• _PROBLEM REQUIREMENTS_: Look through the data below. Pick out the lines holding the string "classDef".

WORKING DATA START

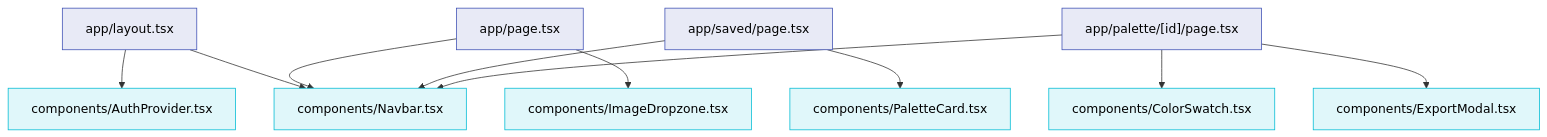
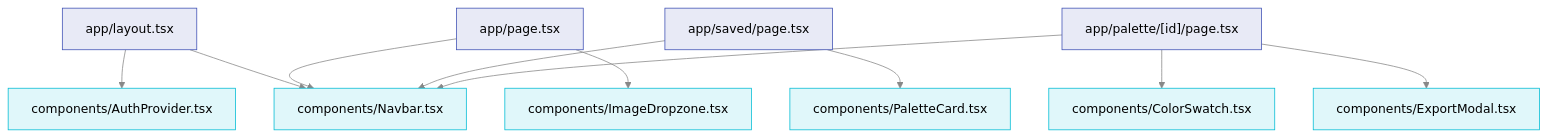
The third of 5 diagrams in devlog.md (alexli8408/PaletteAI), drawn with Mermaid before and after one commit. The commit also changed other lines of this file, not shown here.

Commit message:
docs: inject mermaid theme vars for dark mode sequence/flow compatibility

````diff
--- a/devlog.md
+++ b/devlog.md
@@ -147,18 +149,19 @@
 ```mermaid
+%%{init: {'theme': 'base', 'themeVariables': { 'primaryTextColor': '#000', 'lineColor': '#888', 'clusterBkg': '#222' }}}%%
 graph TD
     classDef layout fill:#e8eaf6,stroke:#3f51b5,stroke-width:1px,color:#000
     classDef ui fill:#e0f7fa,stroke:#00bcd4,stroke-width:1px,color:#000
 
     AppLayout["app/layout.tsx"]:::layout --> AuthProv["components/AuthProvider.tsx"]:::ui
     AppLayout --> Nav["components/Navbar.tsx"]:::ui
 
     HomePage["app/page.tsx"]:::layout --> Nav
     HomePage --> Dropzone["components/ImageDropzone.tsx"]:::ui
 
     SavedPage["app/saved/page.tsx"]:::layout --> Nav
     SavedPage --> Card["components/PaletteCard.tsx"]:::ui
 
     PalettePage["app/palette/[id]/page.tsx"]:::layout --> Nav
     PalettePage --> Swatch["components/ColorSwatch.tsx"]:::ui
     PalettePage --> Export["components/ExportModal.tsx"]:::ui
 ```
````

WORKING DATA END

• _RESPONSE TO THE EXERCISE_:
     classDef layout fill:#e8eaf6,stroke:#3f51b5,stroke-width:1px,color:#000
     classDef ui fill:#e0f7fa,stroke:#00bcd4,stroke-width:1px,color:#000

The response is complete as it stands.